It may be called "The Approved Card," but it's being met with mixed approval.
As you probably know, Suze Orman, personal finance guru and star of her own CNBC show, "The Suze Orman Show," has been in the news a lot this week due to the debut of her new MasterCard prepaid card, The Approved Card. Since the comments range from complimentary to bad enough that you can imagine Orman taking certain people off her holiday card list, I thought I'd take a quick gander at what credit card experts are saying about her new prepaid card.
I'll lead off with some comments from Curtis Arnold, founder of CardRatings.com, who told CNN's Headline News: "I wouldn't call it groundbreaking. There are other cards with fees and features that are comparable, if not better." Like what? He cited Walmart's card, issued by Green Dot, which has a $10 bonus for signing up and eschews the $3 issuance fee for applying online.
But the most colorful description of Orman's prepaid card, at least that I've seen, comes from John Ulzheimer, president of consumer education at SmartCredit.com, who told FOX Business' Gerri Willis that while the fees on Orman's prepaid card are indeed low, it's still "the best of a bad category or…the cream of the crap."
"At the end of the day, it's still $36 a year to have access to your own money," explained Ulzheimer. "I can go to a credit union tomorrow, stick five dollars in an account, open an account, get a debit card and it's going to cost me the grand total of nothing."
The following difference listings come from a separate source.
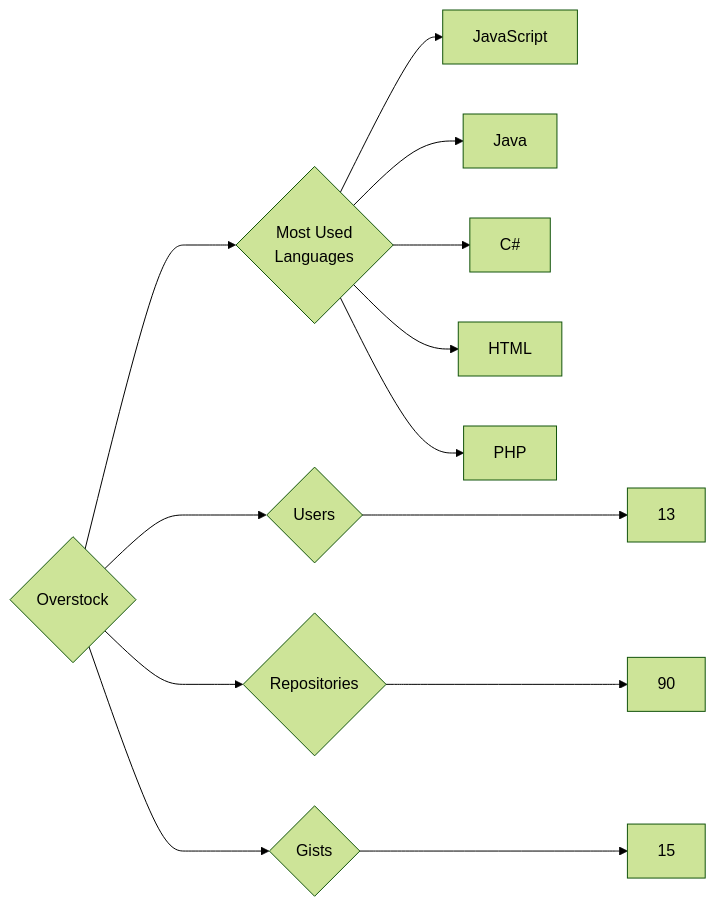
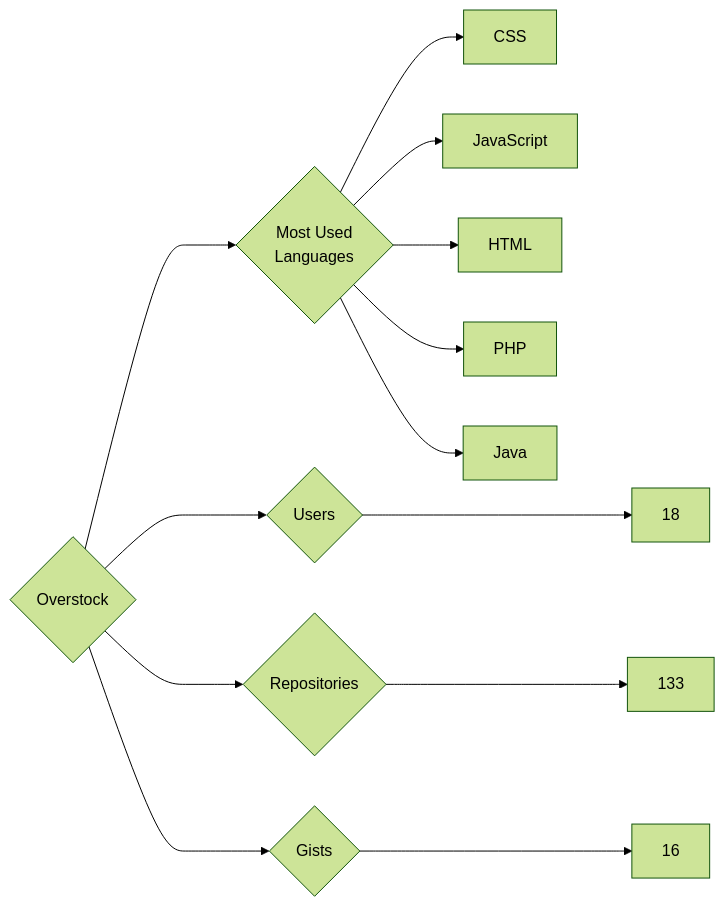
One commit to trickest/insiders changed the diagram in targets/Overstock/README.md. Above: the diagram before and after it, drawn with Mermaid (forest theme). The commit also changed 970 other files, not shown here.

````diff
--- a/targets/Overstock/README.md
+++ b/targets/Overstock/README.md
@@ -3,13 +3,13 @@
 ```mermaid
 graph LR
 COMPANY_NAME{Overstock}
-COMPANY_NAME ---> U{Users} ---> UN[13]
-COMPANY_NAME ---> R{Repositories} ---> RN[90]
-COMPANY_NAME ---> G{Gists} ---> GN[15]
+COMPANY_NAME ---> U{Users} ---> UN[18]
+COMPANY_NAME ---> R{Repositories} ---> RN[133]
+COMPANY_NAME ---> G{Gists} ---> GN[16]
 COMPANY_NAME ---> ML{Most Used<br>Languages}
+ML --> CSS[CSS]
 ML --> JavaScript[JavaScript]
-ML --> Java[Java]
-ML --> C#[C#]
 ML --> HTML[HTML]
 ML --> PHP[PHP]
+ML --> Java[Java]
 ```
````
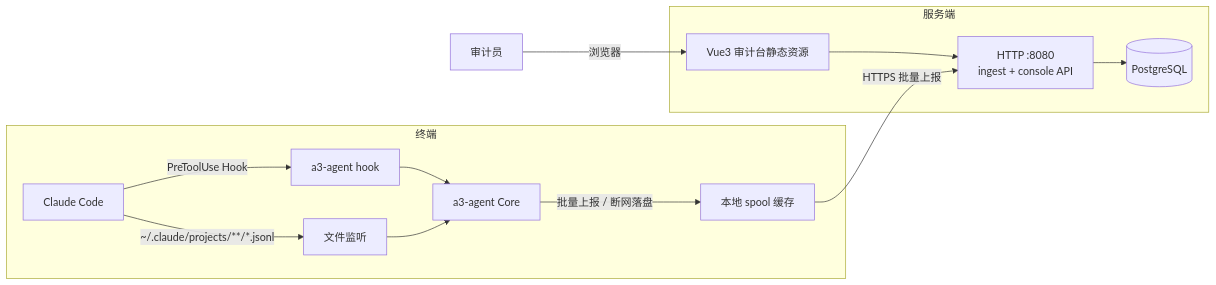
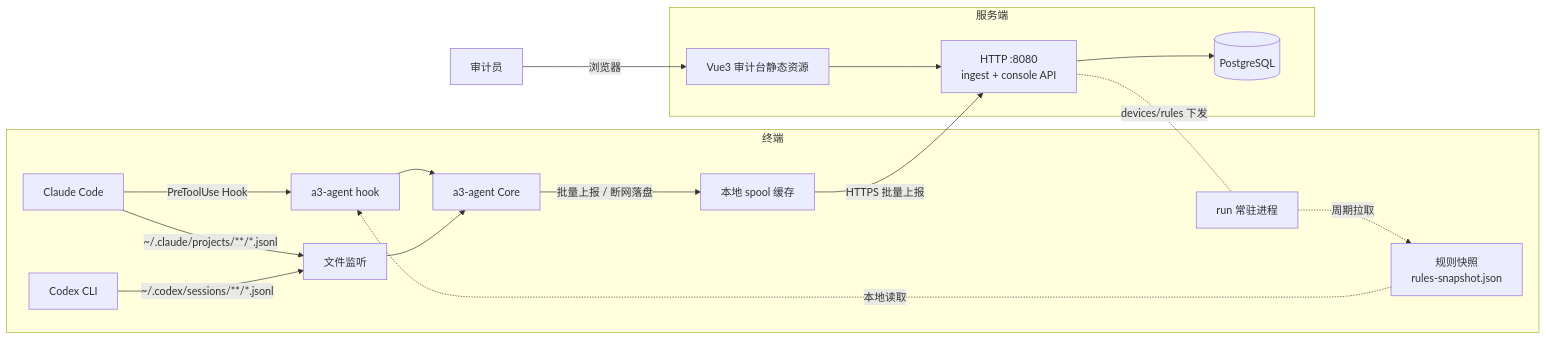
One commit to codingway-hub/a3 changed the diagram in README.md. Above: the diagram before and after it, drawn with Mermaid. The commit also changed other lines of this file, not shown here.

````diff
--- a/README.md
+++ b/README.md
@@ -19,19 +21,23 @@
 ```mermaid
 flowchart LR
     subgraph 终端
         CC[Claude Code] -->|PreToolUse Hook| HOOK[a3-agent hook]
         CC -->|~/.claude/projects/**/*.jsonl| WATCH[文件监听]
+        CODEX[Codex CLI] -->|~/.codex/sessions/**/*.jsonl| WATCH
         HOOK --> CORE[a3-agent Core]
         WATCH --> CORE
+        RULES[规则快照<br/>rules-snapshot.json] -.本地读取.-> HOOK
+        RUN[run 常驻进程] -.周期拉取.-> RULES
         CORE -->|批量上报 / 断网落盘| SPOOL[本地 spool 缓存]
     end
     subgraph 服务端
         API[HTTP :8080<br/>ingest + console API]
         DB[(PostgreSQL)]
         WEB[Vue3 审计台静态资源]
         API --> DB
         WEB --> API
     end
     SPOOL -->|HTTPS 批量上报| API
+    API -.devices/rules 下发.- RUN
     审计员 -->|浏览器| WEB
 ```
````
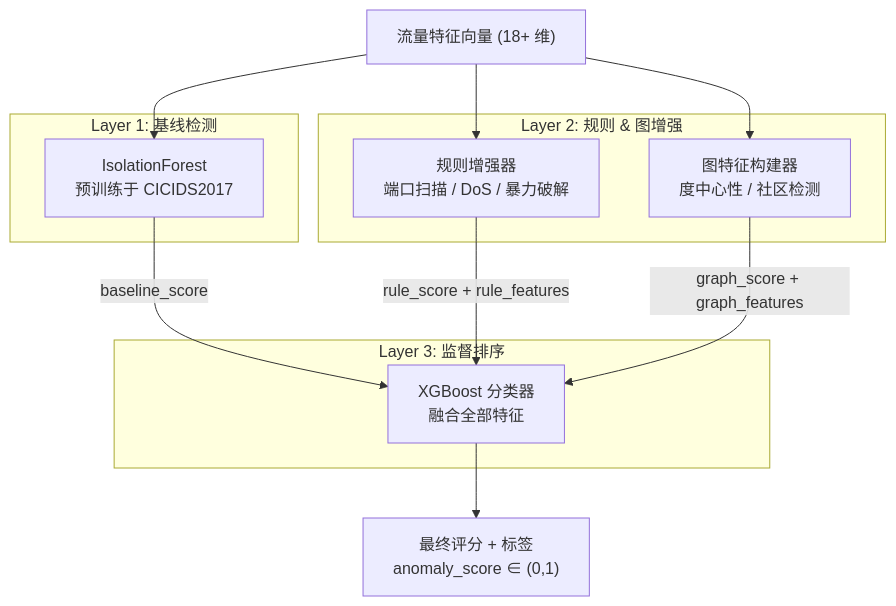
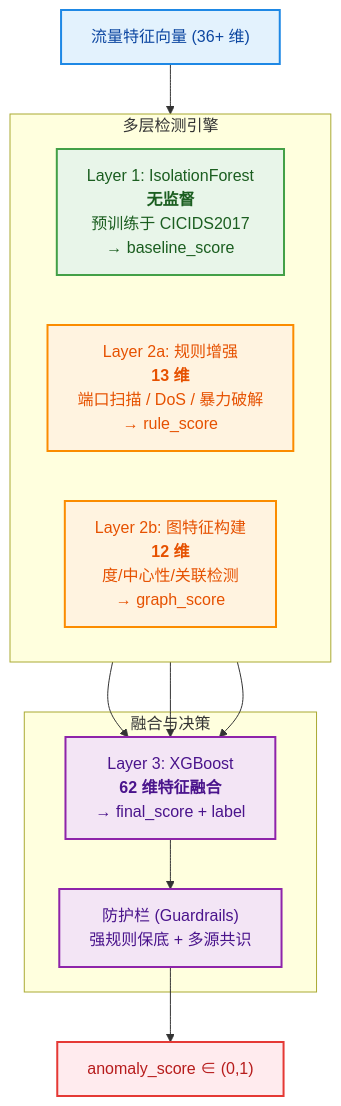
One commit to want-be-human/project changed the fourth of 16 diagrams in 项目介绍.md. Above: the diagram before and after it, drawn with Mermaid. The commit also changed other lines of this file and 4 other files, not shown here.

````diff
--- a/项目介绍.md
+++ b/项目介绍.md
@@ -258,27 +281,43 @@
 ```mermaid
 flowchart TB
-    Input["流量特征向量 (18+ 维)"]
+    %% 样式定义
+    classDef input fill:#E3F2FD,stroke:#1E88E5,stroke-width:2px,color:#0D47A1
+    classDef layer1 fill:#E8F5E9,stroke:#43A047,stroke-width:2px,color:#1B5E20
+    classDef layer2 fill:#FFF3E0,stroke:#FB8C00,stroke-width:2px,color:#E65100
+    classDef layer3 fill:#F3E5F5,stroke:#8E24AA,stroke-width:2px,color:#4A148C
+    classDef output fill:#FFEBEE,stroke:#E53935,stroke-width:2px,color:#B71C1C
 
-    subgraph Layer1 ["Layer 1: 基线检测"]
-        IF["IsolationForest<br/>预训练于 CICIDS2017"]
+    %% 输入节点
+    Input["流量特征向量 (36+ 维)"]
+    class Input input
+
+    %% 并行检测层 (L1, L2a, L2b)
+    subgraph DetectionLayers [多层检测引擎]
+        direction LR
+        L1["Layer 1: IsolationForest<br/><b>无监督</b><br/>预训练于 CICIDS2017<br/>→ baseline_score"]
+        L2a["Layer 2a: 规则增强<br/><b>13 维</b><br/>端口扫描 / DoS / 暴力破解<br/>→ rule_score"]
+        L2b["Layer 2b: 图特征构建<br/><b>12 维</b><br/>度/中心性/关联检测<br/>→ graph_score"]
     end
+    class L1 layer1
+    class L2a,L2b layer2
 
-    subgraph Layer2 ["Layer 2: 规则 & 图增强"]
-        Rule["规则增强器<br/>端口扫描 / DoS / 暴力破解"]
-        Graph["图特征构建器<br/>度中心性 / 社区检测"]
+    %% 融合与决策层
+    subgraph FusionLayer [融合与决策]
+        L3["Layer 3: XGBoost<br/><b>62 维特征融合</b><br/>→ final_score + label"]
+        Guardrails["防护栏 (Guardrails)<br/>强规则保底 + 多源共识"]
     end
+    class L3 layer3
+    class Guardrails layer3
 
-    subgraph Layer3 ["Layer 3: 监督排序"]
-        XGB["XGBoost 分类器<br/>融合全部特征"]
-    end
+    %% 输出
+    Output["anomaly_score ∈ (0,1)"]
+    class Output output
 
-    Output["最终评分 + 标签<br/>anomaly_score ∈ (0,1)"]
-
-    Input --> IF
-    Input --> Rule
-    Input --> Graph
-    IF -->|baseline_score| XGB
-    Rule -->|rule_score + rule_features| XGB
-    Graph -->|graph_score + graph_features| XGB
-    XGB --> Output
+    %% 连接
+    Input --> DetectionLayers
+    L1 --> L3
+    L2a --> L3
+    L2b --> L3
+    L3 --> Guardrails
+    Guardrails --> Output
 ```
````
And then there's Reuters' Felix Salmon, who makes the excellent point that while the prepaid card may be pretty good for the unbanked, that is, those who don't have a bank account, Orman seems to be "actually encouraging the banked to become the unbanked -- to close out their bank accounts and use the Approved Card as a checking-account alternative. And I don't think that's a good idea."
Salmon goes onto say that "the whole Suze Orman brand is centered on giving good financial advice -- but Orman is helplessly conflicted now, and she's giving advice which looks very much as though it's mainly serving Suze Orman's interests, rather than the general public's."
Not everyone hates The Approved Card, though. The New York Times' Ron Lieber wholly approved of the low fees in a recent article and observed, "whether consumers could do better with a free checking account (and yes, plenty still exist) would depend on whether they value paper checks and in-person service. Financially, they would most likely do worse if they bounced those checks or used overdraft services and paid $20 or $30 for each transaction."
And Forbes contributor Arjan Schüte said of prepaid cards that have high fees, "Suze Orman's card is a pleasant departure from this trend." And as long as you mispronounce her name accordingly, you have to love Forbes' headline, too: You Suze, You Don't Lose.
For those who don't know the details yet, The Approved Card is a prepaid card, not a credit card. You load money on the card, and then access it by using the card wherever MasterCard debit is accepted. Money in your account is FDIC insured.
But all this convenience comes at a price. The card costs $3 to get, and then it's $3 a month (the first month's charge is waived). ATM withdrawals are $2 per month, a fee waived at AllPoint ATMs for customers who load at least $20 per month. There are some other really random fees. For anyone who is interested in getting the card, the web address is TheApprovedCard.com, and I'd recommend checking out the "fees" page as well as the Frequently Asked Questions.
And definitely think twice before signing up for the "free" TransUnion credit score, reporting and monitoring service. It's free for one year, a $143.40 value, as the Approved Card website makes clear. That is generous, but if you sign up for a year, and in month 13, forget that you've signed up, your prepaid card will start being billed at $11.95 a month.
As for what I think, in case anyone cares, this is a safe answer, but I agree with everyone quoted above. A prepaid card isn't a bad choice for people who are unbanked and can't get a credit card or bank account. Orman's card is far better than some of the other prepaid offerings in the last couple of years, like the infamous Kardashian Kard that was riddled with fees. And I applaud Orman for trying to service the unbanked and not soak them for everything they have.
But for those who do have bank accounts and credit cards, I'd quote the late, great Leslie Nielsen in The Naked Gun: "Nothing to see here, move on…"